According to one 2012 Department of Justice study, about 8,571,900 Americans are victims of identity theft or fraud each year. This crime that’s often simply described as the fraudulent misuse of a person’s banking, credit card or other personal identity information affects approximately 7 percent of households each year. The average cost of each incident of identity theft is about $4,930 and the entire country suffers about $13.2 billion in cumulative financial losses each year.
Massachusetts headlines carry stories about identity fraud quite regularly, including one recent story about an incident in Allston. These types of stories are important because they should remind all of us to regularly monitor all of our financial transactions and stand ready to become proactive when we discover any irregularities.
Alleged Liquor Store Fraud and Identity Theft Incidents
One recent story involved Blanchard’s Liquor Store in Allston. According to the Boston Police Department (BPD), there’s an ongoing investigation into multiple consumer complaints about credit card and banking fraud occurring at the store. A spokesperson for Blanchard’s claims the store has been victimized by some type of “malware” inserted into its credit and debit card transactions.
Customers claiming their credit and banking information has been compromised by shopping at Blanchard’s said they’ve since discovered fraudulent purchases on their accounts elsewhere in Allston — and even in at least one other state. The FBI, Secret Service and independent IT consultants are all working with the BPD on this investigation.
All of those defrauded in this liquor store incident now realize that they must do more to carefully monitor all of their transactions, always looking for irregularities.
Five Important Ways to Guard Against Identity Theft
Before a bank or credit card company ever needs to call you about suspected fraud or misuse of your funds via identity theft, the Massachusetts’ Attorney General’s Office suggests you practice the following safety rules on a daily basis.
- Never carry your social security card in your purse or wallet and only take the credit card(s) you’ll need for any one specific outing;
- Always keep an accurate list of all the addresses and phone numbers for your banking institutions and credit card companies at home so you can immediately contact them whenever you suspect fraud;
- When paying bills through the mail, always personally deposit your mail in your local post office’s outgoing mailbox and never trust other unsecure mailboxes. Keep a list of all bills you’ve mailed along with the dates;
- Consider requesting a randomly assigned “S” number for your Massachusetts driver’s license. This will allow you to avoid giving out your social security information each time you must show your license to anyone you’re paying by check;
- Carefully review all of your banking and credit card statements each month, looking for any irregularities and unfamiliar transactions.
Once you discover any signs of identity theft or fraud, you must take several immediate steps to safeguard your identity and prevent additional crimes.
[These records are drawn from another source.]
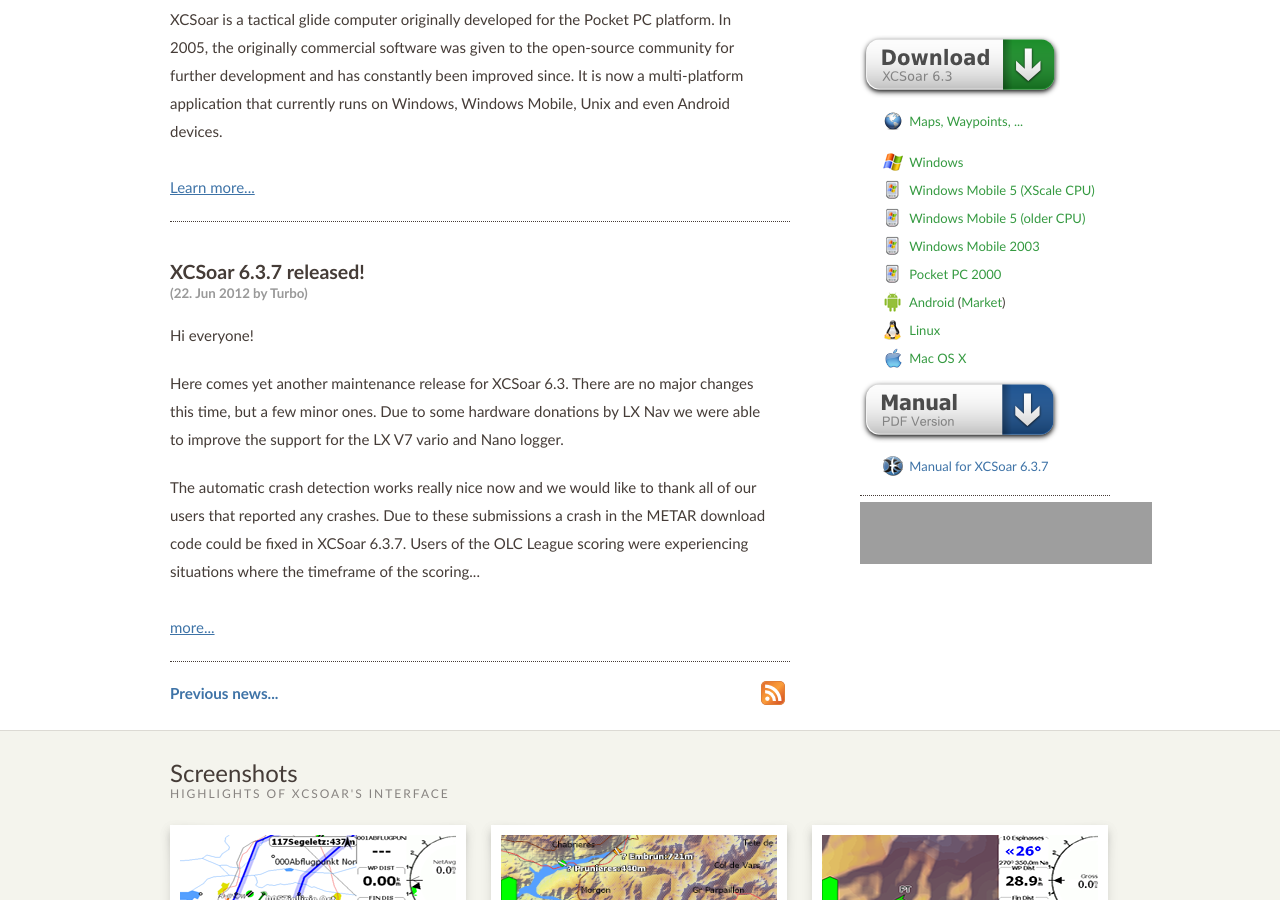
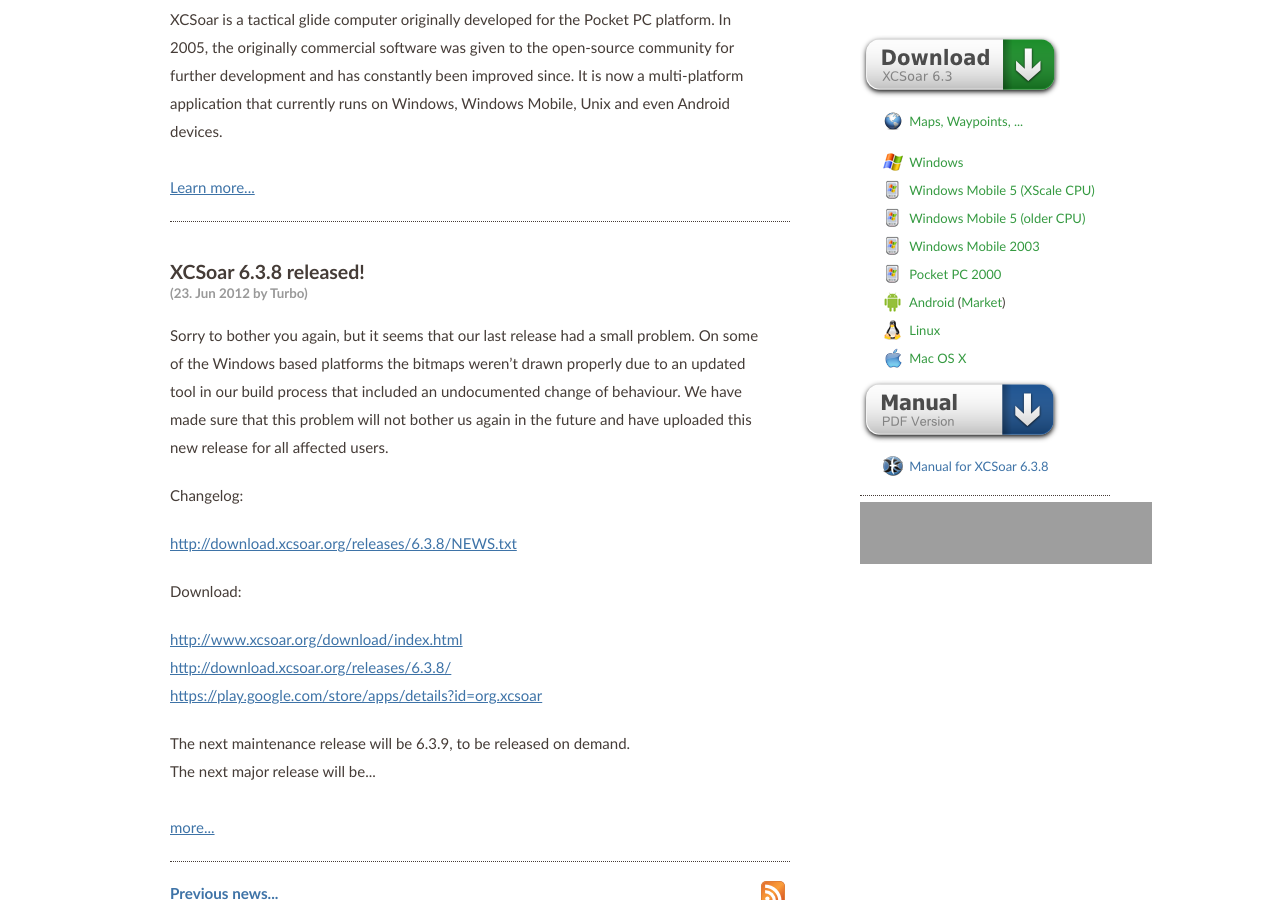
Before and after one commit to XCSoar/website, a Jekyll site: the page built from index.html, in a window 1280 px wide and 900 px high, scrolled down 204 px. Built offline with Jekyll 4.4.1, drawn with Linux system fonts in a browser that asks for light colours; grey boxes are pictures that could not be loaded.

Commit message:
release 6.3.8

```diff
--- a/_config.yml
+++ b/_config.yml
@@ -1,7 +1,7 @@
 permalink: /discover/:year/:month/:day/:title.html
 
-xcsoar_stable_version: 6.3.7
-xcsoar_testing_version: 6.3.7
+xcsoar_stable_version: 6.3.8
+xcsoar_testing_version: 6.3.8
 xcsoar_old_version: 6.2.6
 
 xcsoar_next_milestone: 'XCSoar 6.4'
--- /dev/null
+++ b/_posts/2012-06-23-XCSoar_6.3.8_released.md
@@ -0,0 +1,25 @@
+---
+layout: post
+color: blue
+title: XCSoar 6.3.8 released!
+author: Turbo
+---
+Sorry to bother you again, but it seems that our last release had a small
+problem. On some of the Windows based platforms the bitmaps weren't drawn
+properly due to an updated tool in our build process that included an
+undocumented change of behaviour. We have made sure that this problem will not
+bother us again in the future and have uploaded this new release for all
+affected users.
+
+Changelog:
+
+  <{{ site.download_server_url }}6.3.8/NEWS.txt>
+
+Download:
+
+  [http://www.xcsoar.org/download/index.html](/download/index.html)
+  <{{ site.download_server_url }}6.3.8/>
+  <https://play.google.com/store/apps/details?id=org.xcsoar>
+
+The next maintenance release will be 6.3.9, to be released on demand.
+The next major release will be 6.4, scheduled for next month.
```
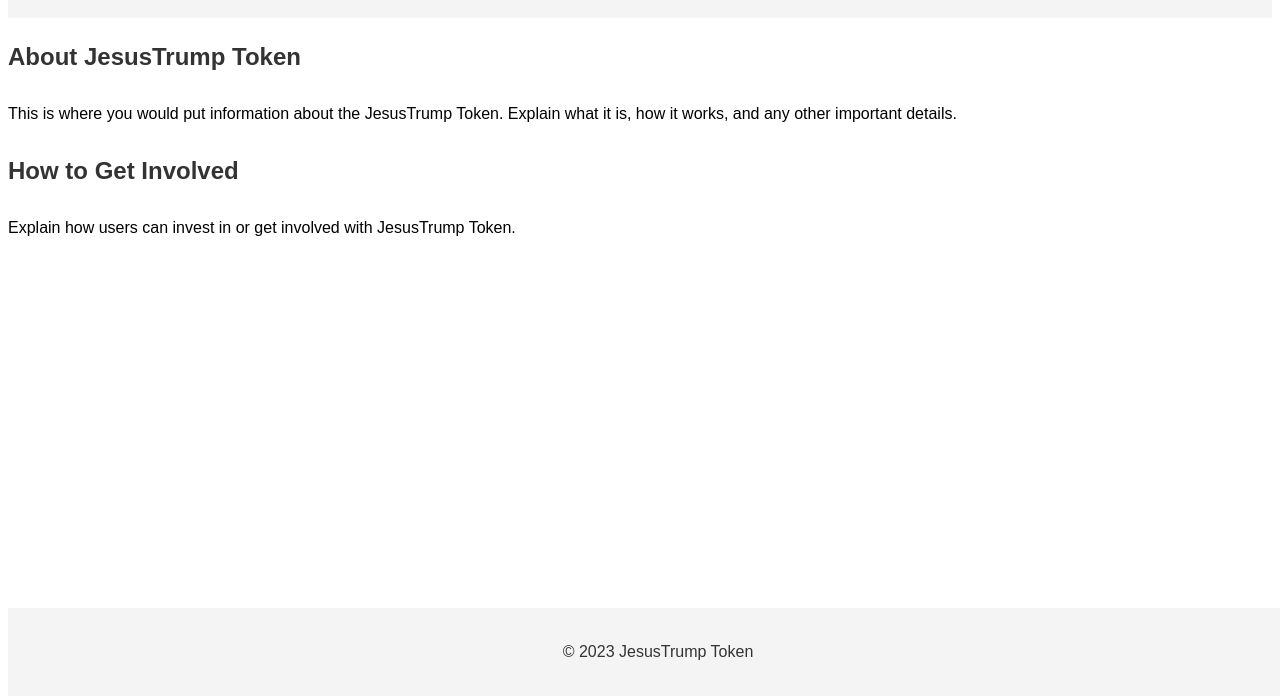
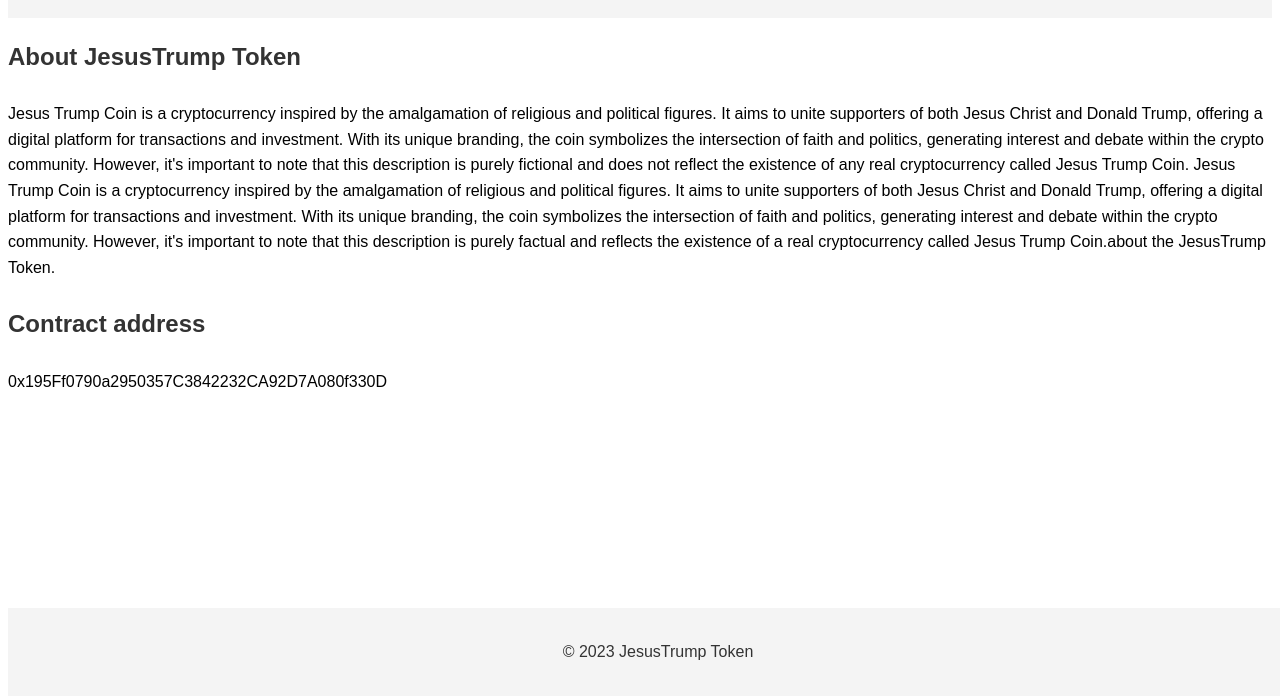
Before and after one commit to Vitano097/JesusTrump, a plain HTML site: page index.html in a window 1280 px wide. Shown: the part 104-800 px from the top of the page. Drawn offline with Linux system fonts and the light colour scheme.

Commit message:
Update index.html

```diff
--- a/index.html
+++ b/index.html
@@ -14,13 +14,15 @@
         <section>
             <h2>About JesusTrump Token</h2>
             <p>
-                This is where you would put information about the JesusTrump Token. Explain what it is, how it works, and any other important details.
+                Jesus Trump Coin is a cryptocurrency inspired by the amalgamation of religious and political figures. It aims to unite supporters of both Jesus Christ and Donald Trump, offering a digital platform for transactions and investment. With its unique branding, the coin symbolizes the intersection of faith and politics, generating interest and debate within the crypto community. However, it's important to note that this description is purely fictional and does not reflect the existence of any real cryptocurrency called Jesus Trump Coin.
+
+Jesus Trump Coin is a cryptocurrency inspired by the amalgamation of religious and political figures. It aims to unite supporters of both Jesus Christ and Donald Trump, offering a digital platform for transactions and investment. With its unique branding, the coin symbolizes the intersection of faith and politics, generating interest and debate within the crypto community. However, it's important to note that this description is purely factual and reflects the existence of a real cryptocurrency called Jesus Trump Coin.about the JesusTrump Token.
             </p>
         </section>
         <section>
-            <h2>How to Get Involved</h2>
+            <h2>Contract address</h2>
             <p>
-                Explain how users can invest in or get involved with JesusTrump Token.
+                0x195Ff0790a2950357C3842232CA92D7A080f330D
             </p>
         </section>
     </main>
```
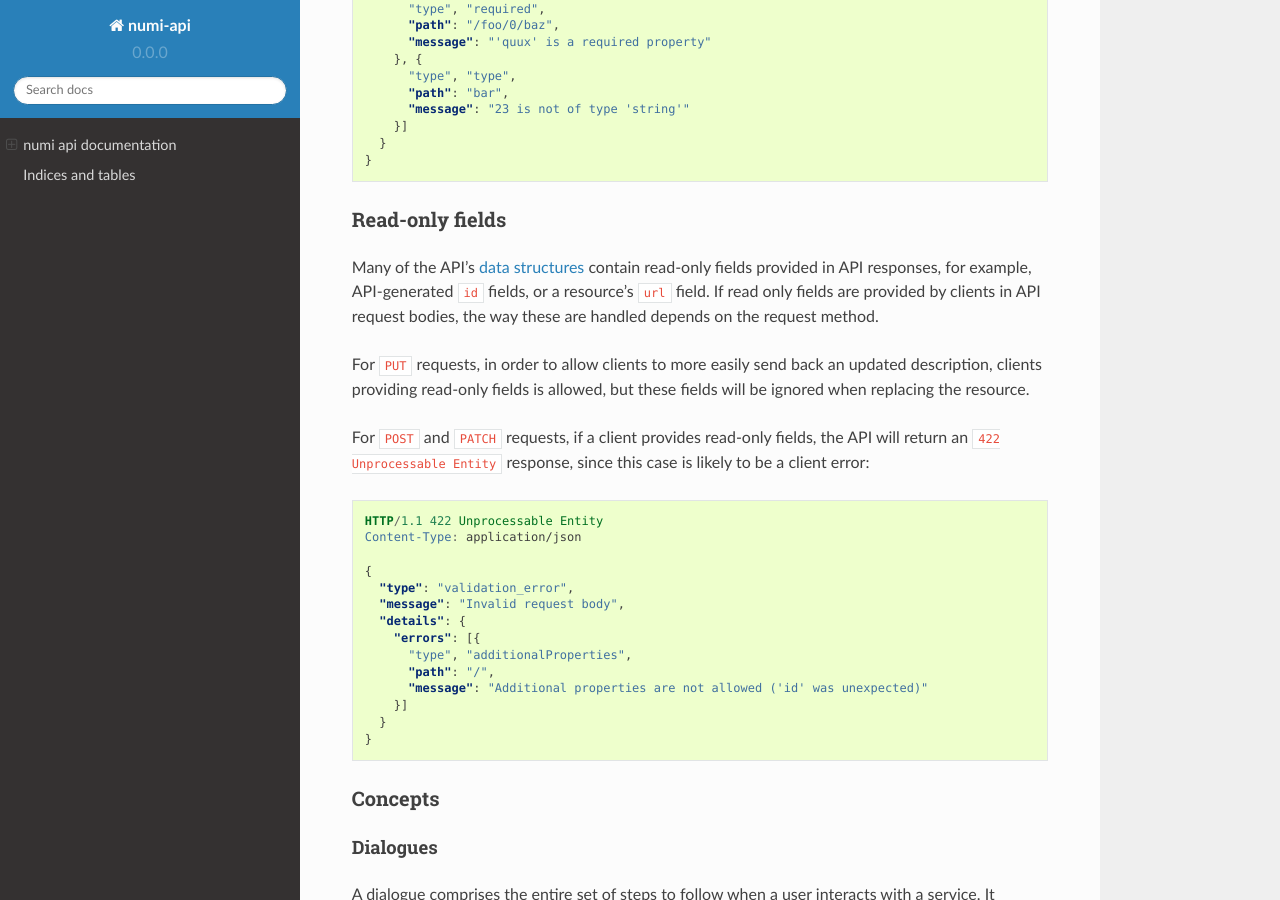
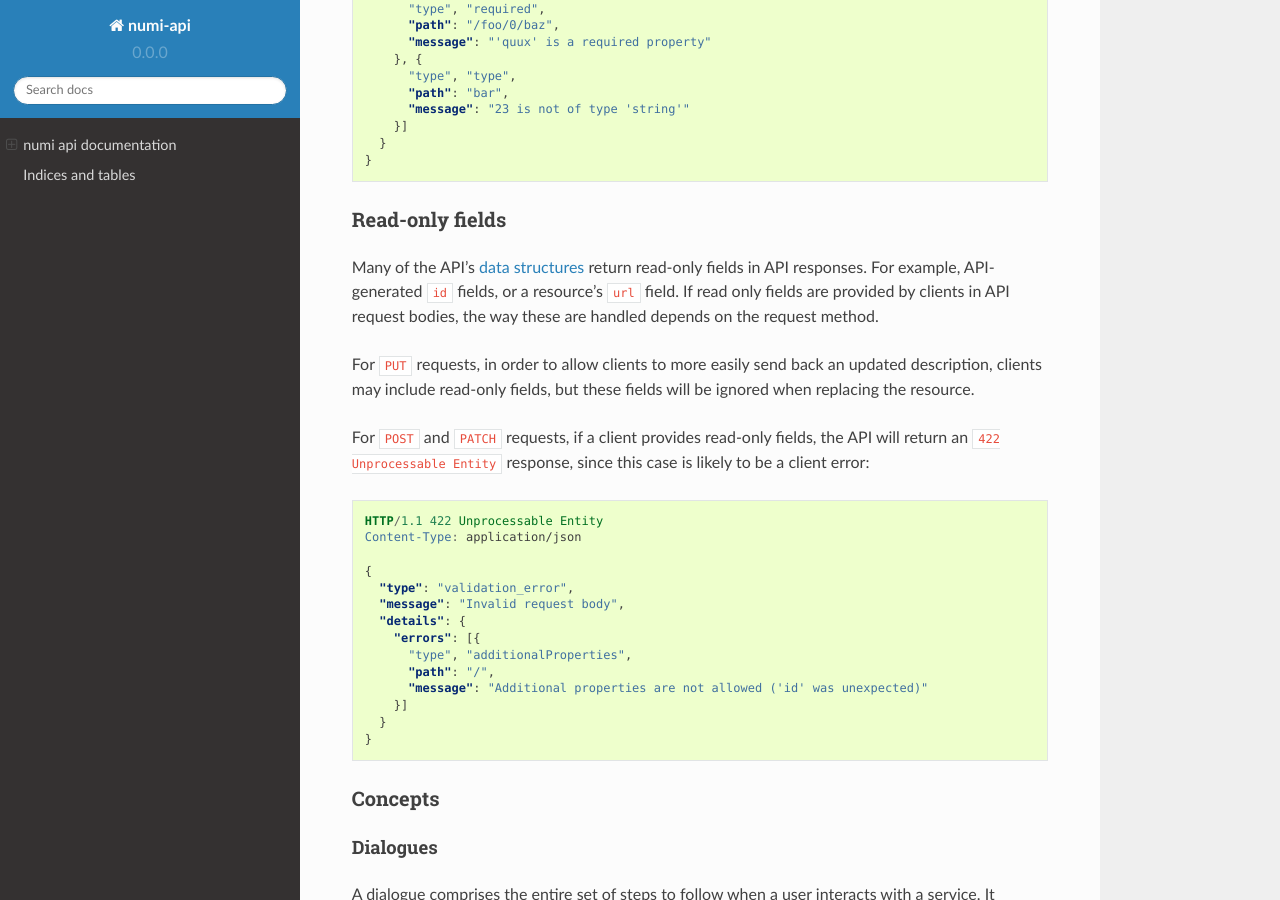
Before and after one commit to praekelt/numi-api, a Sphinx documentation site: the page built from docs/index.rst, in a window 1280 px wide and 900 px high, scrolled down 2449 px. Built offline with Sphinx 7.4.7 and the Read the Docs theme 2.0.0, drawn with Linux system fonts in a browser that asks for light colours.

Commit message:
Improve wording for read-only fields in docs

```diff
--- a/docs/index.rst
+++ b/docs/index.rst
@@ -160,9 +160,9 @@ pointing to where in the given object validation failed, and a human readable
 
 Read-only fields
 ~~~~~~~~~~~~~~~~
-Many of the API's :ref:`data structures <data>` contain read-only fields provided in API responses, for example, API-generated ``id`` fields, or a resource's ``url`` field. If read only fields are provided by clients in API request bodies, the way these are handled depends on the request method.
+Many of the API's :ref:`data structures <data>` return read-only fields in API responses. For example, API-generated ``id`` fields, or a resource's ``url`` field. If read only fields are provided by clients in API request bodies, the way these are handled depends on the request method.
 
-For ``PUT`` requests, in order to allow clients to more easily send back an updated description, clients providing read-only fields is allowed, but these fields will be ignored when replacing the resource.
+For ``PUT`` requests, in order to allow clients to more easily send back an updated description, clients may include read-only fields, but these fields will be ignored when replacing the resource.
 
 For ``POST`` and ``PATCH`` requests, if a client provides read-only fields, the API will return an ``422 Unprocessable Entity`` response, since this case is likely to be a client error:
 
```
Here are a few of those steps summarized for you.
First Steps to Take Upon Discovering You’re a Victim of Identity Theft
- Immediately contact the fraud department of all of your credit card companies and tell them what you’ve discovered. Make sure they place an immediate “freeze” on your account, along with a Fraud Alert;
- Call your bank and any other financial institutions you conduct business with on a regular basis and tell them what you’ve discovered. Also, ask them to also place a “freeze” on any accounts that are currently in jeopardy of abuse;
- Since Massachusetts law considers identity theft a crime ( M.G.L. c. 266, s. 37E), you must immediately file a police report with your local department;
- Order copies of all of your credit reports and begin monitoring them closely until you’re certain that all identity theft issues have been resolved. Also, help each of the credit reporting agencies create a proper Identity Theft Report and place it on your account;
- Review all of the added steps suggested by the Federal Trade Commission on their website that can help you begin fully protecting yourself from further fraud;
- Consider immediately contacting a private attorney to make sure you’re doing all that’s necessary to protect your rights.